WORK ORDER => What's needed: every entry, printed exactly, minus the images.

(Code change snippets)
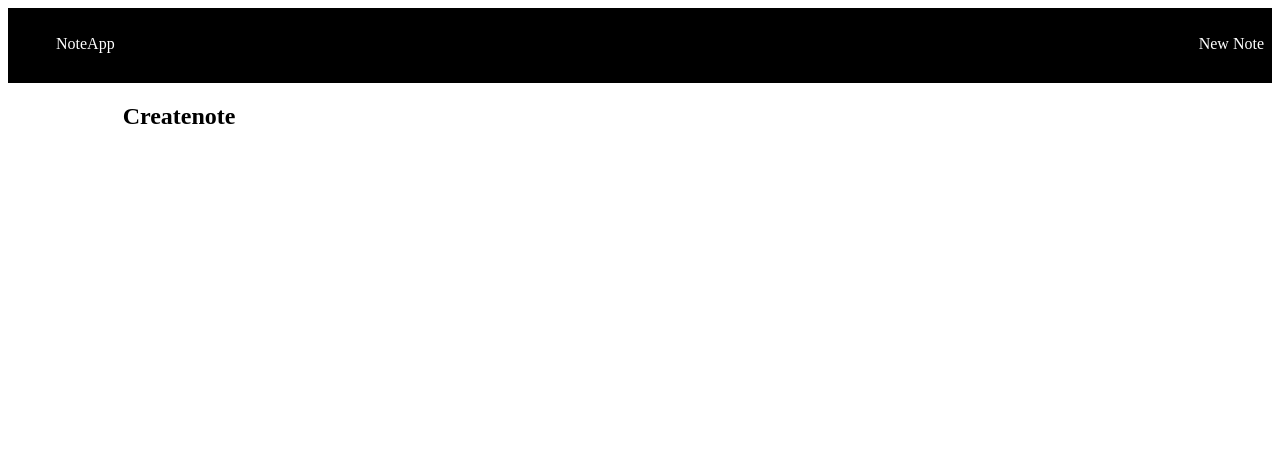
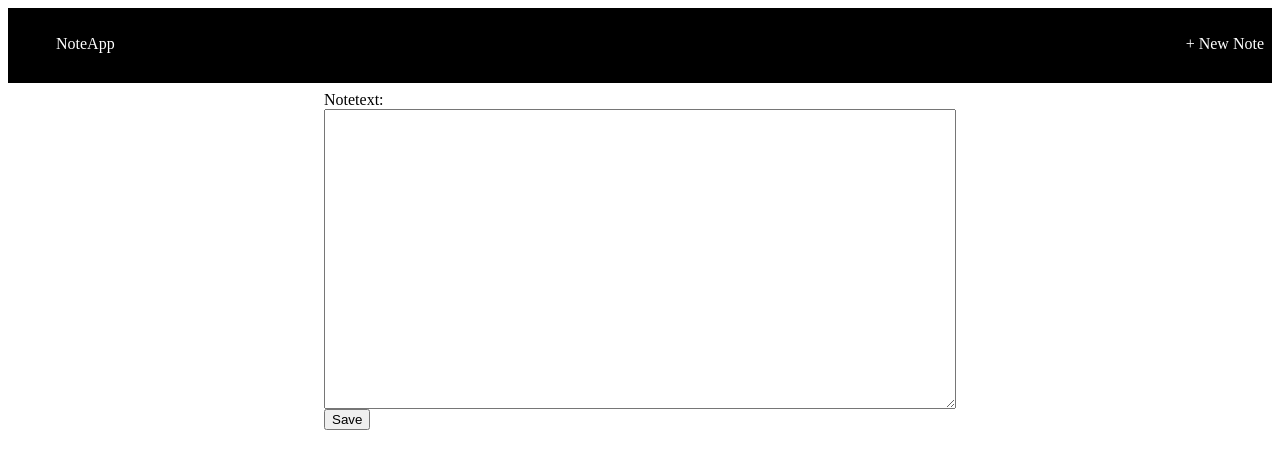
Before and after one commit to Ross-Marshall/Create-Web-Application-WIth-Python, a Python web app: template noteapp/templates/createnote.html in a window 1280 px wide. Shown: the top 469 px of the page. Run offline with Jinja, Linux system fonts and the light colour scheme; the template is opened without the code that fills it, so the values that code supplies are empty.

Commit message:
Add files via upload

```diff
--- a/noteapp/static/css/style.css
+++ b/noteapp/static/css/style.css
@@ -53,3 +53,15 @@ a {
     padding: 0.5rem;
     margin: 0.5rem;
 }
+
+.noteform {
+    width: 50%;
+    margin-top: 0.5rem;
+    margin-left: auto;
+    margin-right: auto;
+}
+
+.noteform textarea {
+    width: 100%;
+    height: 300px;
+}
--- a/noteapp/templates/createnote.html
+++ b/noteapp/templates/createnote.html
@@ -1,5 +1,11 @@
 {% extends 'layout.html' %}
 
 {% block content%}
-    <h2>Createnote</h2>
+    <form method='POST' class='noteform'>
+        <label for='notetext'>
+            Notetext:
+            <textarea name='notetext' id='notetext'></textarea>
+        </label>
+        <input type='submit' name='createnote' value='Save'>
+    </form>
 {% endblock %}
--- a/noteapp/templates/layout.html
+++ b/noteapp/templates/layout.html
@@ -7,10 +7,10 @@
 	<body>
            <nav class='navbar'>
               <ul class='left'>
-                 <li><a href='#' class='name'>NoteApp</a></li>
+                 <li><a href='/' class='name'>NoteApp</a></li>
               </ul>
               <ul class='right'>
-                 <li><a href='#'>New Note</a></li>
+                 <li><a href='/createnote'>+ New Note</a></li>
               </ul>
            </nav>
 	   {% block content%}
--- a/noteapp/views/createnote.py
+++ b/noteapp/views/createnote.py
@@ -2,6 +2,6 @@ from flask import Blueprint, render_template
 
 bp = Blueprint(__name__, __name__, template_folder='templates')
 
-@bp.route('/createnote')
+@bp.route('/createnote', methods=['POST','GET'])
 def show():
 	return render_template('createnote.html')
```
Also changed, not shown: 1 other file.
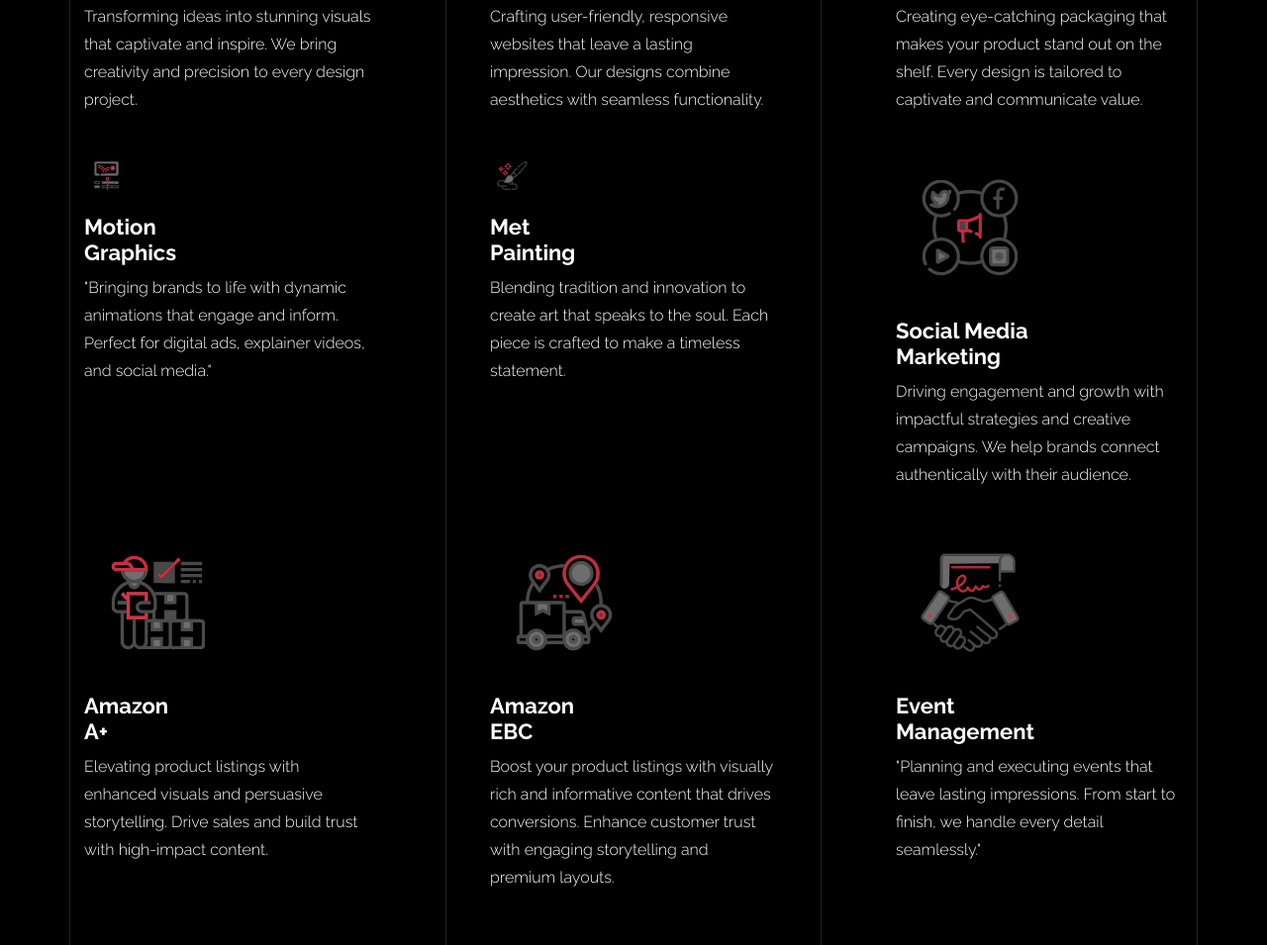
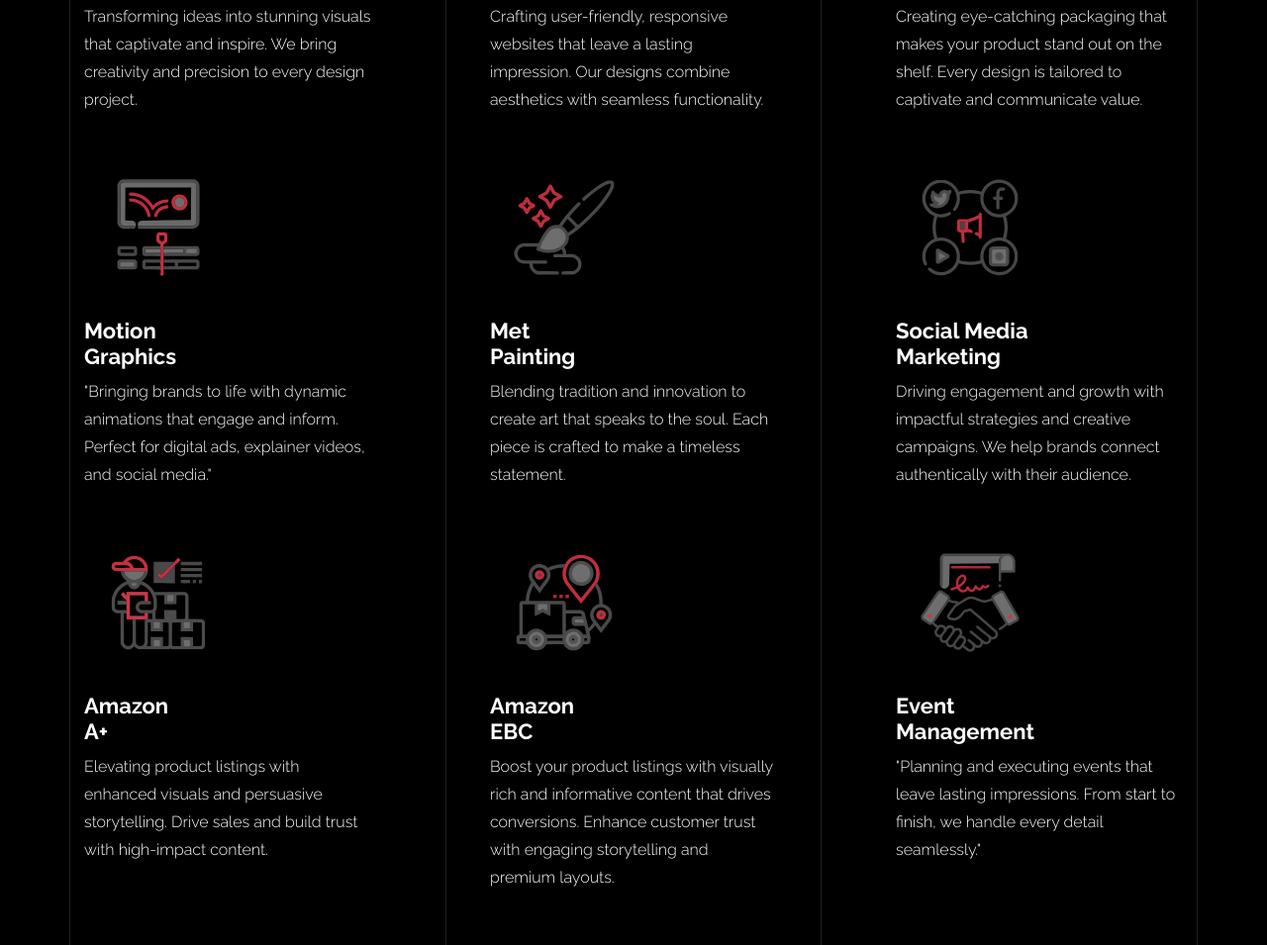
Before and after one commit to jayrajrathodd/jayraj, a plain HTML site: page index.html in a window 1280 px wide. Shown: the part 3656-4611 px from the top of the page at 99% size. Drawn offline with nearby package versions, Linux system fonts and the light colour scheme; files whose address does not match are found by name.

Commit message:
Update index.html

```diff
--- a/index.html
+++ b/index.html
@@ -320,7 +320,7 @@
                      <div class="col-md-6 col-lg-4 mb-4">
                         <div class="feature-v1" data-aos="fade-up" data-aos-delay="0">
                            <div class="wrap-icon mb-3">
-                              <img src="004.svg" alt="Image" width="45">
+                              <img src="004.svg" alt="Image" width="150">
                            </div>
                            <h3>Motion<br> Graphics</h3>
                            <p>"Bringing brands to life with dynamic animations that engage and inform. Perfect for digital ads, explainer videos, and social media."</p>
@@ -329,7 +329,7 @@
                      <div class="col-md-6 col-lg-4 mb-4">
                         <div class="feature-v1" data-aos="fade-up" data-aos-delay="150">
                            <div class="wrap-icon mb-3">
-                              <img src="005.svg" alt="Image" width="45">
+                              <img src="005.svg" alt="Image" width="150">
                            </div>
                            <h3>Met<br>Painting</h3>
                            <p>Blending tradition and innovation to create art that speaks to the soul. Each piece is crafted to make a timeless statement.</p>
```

YOUR SOLUTION =>
Before and after one commit to Ross-Marshall/Create-Web-Application-WIth-Python, a Python web app: template noteapp/templates/createnote.html in a window 1280 px wide. Shown: the top 469 px of the page. Run offline with Jinja, Linux system fonts and the light colour scheme; the template is opened without the code that fills it, so the values that code supplies are empty.

Commit message:
Add files via upload

```diff
--- a/noteapp/static/css/style.css
+++ b/noteapp/static/css/style.css
@@ -53,3 +53,15 @@ a {
     padding: 0.5rem;
     margin: 0.5rem;
 }
+
+.noteform {
+    width: 50%;
+    margin-top: 0.5rem;
+    margin-left: auto;
+    margin-right: auto;
+}
+
+.noteform textarea {
+    width: 100%;
+    height: 300px;
+}
--- a/noteapp/templates/createnote.html
+++ b/noteapp/templates/createnote.html
@@ -1,5 +1,11 @@
 {% extends 'layout.html' %}
 
 {% block content%}
-    <h2>Createnote</h2>
+    <form method='POST' class='noteform'>
+        <label for='notetext'>
+            Notetext:
+            <textarea name='notetext' id='notetext'></textarea>
+        </label>
+        <input type='submit' name='createnote' value='Save'>
+    </form>
 {% endblock %}
--- a/noteapp/templates/layout.html
+++ b/noteapp/templates/layout.html
@@ -7,10 +7,10 @@
 	<body>
            <nav class='navbar'>
               <ul class='left'>
-                 <li><a href='#' class='name'>NoteApp</a></li>
+                 <li><a href='/' class='name'>NoteApp</a></li>
               </ul>
               <ul class='right'>
-                 <li><a href='#'>New Note</a></li>
+                 <li><a href='/createnote'>+ New Note</a></li>
               </ul>
            </nav>
 	   {% block content%}
--- a/noteapp/views/createnote.py
+++ b/noteapp/views/createnote.py
@@ -2,6 +2,6 @@ from flask import Blueprint, render_template
 
 bp = Blueprint(__name__, __name__, template_folder='templates')
 
-@bp.route('/createnote')
+@bp.route('/createnote', methods=['POST','GET'])
 def show():
 	return render_template('createnote.html')
```
Also changed, not shown: 1 other file.
Before and after one commit to jayrajrathodd/jayraj, a plain HTML site: page index.html in a window 1280 px wide. Shown: the part 3656-4611 px from the top of the page at 99% size. Drawn offline with nearby package versions, Linux system fonts and the light colour scheme; files whose address does not match are found by name.

Commit message:
Update index.html

```diff
--- a/index.html
+++ b/index.html
@@ -320,7 +320,7 @@
                      <div class="col-md-6 col-lg-4 mb-4">
                         <div class="feature-v1" data-aos="fade-up" data-aos-delay="0">
                            <div class="wrap-icon mb-3">
-                              <img src="004.svg" alt="Image" width="45">
+                              <img src="004.svg" alt="Image" width="150">
                            </div>
                            <h3>Motion<br> Graphics</h3>
                            <p>"Bringing brands to life with dynamic animations that engage and inform. Perfect for digital ads, explainer videos, and social media."</p>
@@ -329,7 +329,7 @@
                      <div class="col-md-6 col-lg-4 mb-4">
                         <div class="feature-v1" data-aos="fade-up" data-aos-delay="150">
                            <div class="wrap-icon mb-3">
-                              <img src="005.svg" alt="Image" width="45">
+                              <img src="005.svg" alt="Image" width="150">
                            </div>
                            <h3>Met<br>Painting</h3>
                            <p>Blending tradition and innovation to create art that speaks to the soul. Each piece is crafted to make a timeless statement.</p>
```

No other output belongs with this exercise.